Swimming for UCSB for four years, Kai was a conference finalist numerous times in multiple events, won the Scholar Athlete Award, was part of Big West Conference championship teams 1989-93 and played on the water polo teams his freshman and senior years. A career lawyer, Kai coached at RLS from 1994-99.

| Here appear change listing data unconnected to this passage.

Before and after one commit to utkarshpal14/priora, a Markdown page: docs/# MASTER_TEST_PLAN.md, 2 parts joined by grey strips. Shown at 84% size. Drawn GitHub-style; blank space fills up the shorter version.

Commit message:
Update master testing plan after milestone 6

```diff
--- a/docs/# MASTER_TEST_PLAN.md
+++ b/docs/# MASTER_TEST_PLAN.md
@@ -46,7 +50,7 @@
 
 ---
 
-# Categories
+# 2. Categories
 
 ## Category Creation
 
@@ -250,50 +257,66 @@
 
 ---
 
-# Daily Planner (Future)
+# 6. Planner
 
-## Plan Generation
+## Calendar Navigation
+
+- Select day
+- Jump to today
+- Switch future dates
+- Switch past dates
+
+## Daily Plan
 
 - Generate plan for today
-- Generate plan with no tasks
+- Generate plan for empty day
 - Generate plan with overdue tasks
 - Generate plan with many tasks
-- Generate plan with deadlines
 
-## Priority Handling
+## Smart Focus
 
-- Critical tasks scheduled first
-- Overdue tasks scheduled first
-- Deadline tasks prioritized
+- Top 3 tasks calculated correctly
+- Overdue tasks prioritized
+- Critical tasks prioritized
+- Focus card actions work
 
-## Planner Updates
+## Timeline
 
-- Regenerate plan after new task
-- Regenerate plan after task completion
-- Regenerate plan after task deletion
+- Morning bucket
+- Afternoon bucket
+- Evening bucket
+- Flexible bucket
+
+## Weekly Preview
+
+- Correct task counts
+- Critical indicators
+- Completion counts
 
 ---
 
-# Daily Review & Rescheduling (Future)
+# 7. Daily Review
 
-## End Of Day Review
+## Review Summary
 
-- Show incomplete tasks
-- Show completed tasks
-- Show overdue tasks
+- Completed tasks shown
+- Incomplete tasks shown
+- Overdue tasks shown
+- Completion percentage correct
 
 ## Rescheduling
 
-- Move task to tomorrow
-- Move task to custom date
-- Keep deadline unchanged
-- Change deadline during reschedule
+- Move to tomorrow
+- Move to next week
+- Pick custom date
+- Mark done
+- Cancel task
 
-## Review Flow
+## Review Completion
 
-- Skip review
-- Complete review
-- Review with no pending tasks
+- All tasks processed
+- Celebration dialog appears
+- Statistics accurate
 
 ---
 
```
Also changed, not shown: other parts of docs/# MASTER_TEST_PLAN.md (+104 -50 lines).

I made some of the best friends of my life as an athlete at Stevenson. All of the practices, diving in the pool at 5:00 a.m., getting back from away games after 10:00 p.m., chlorine eyes, nicknames, plays, swims, laughs, good shots, bad shots, goals, blocks, steals, losses, tapering, shave-downs, broken noses, heartaches, desire to be as good as the other guy, desire to better than the other guy, wins, records, victories, and “white moments” all form the solid bedrock of lifelong friendships from being an athlete at Stevenson and brought me so much closer to my brother who was a senior when I was a freshman.
Being an athlete at Stevenson also taught me to be a leader, a follower, and a member of a team. Athletics was so valuable to develop us as young people into responsible and competitive adults with a sense of sportsmanship and an appreciation of the value of hard work and to appreciate the importance of trying to pass that along to teammates, younger kids as a coach, and to my kids as a father. It also taught me the value of being both best of friends and staunchest of competitors with teammates.
Being inducted into the Hall of Fame is flattering, rewarding, fun, and energizing. More than anything, though, it brings me again closer to a school that has meant so much to me and given me and my family so much in my life already.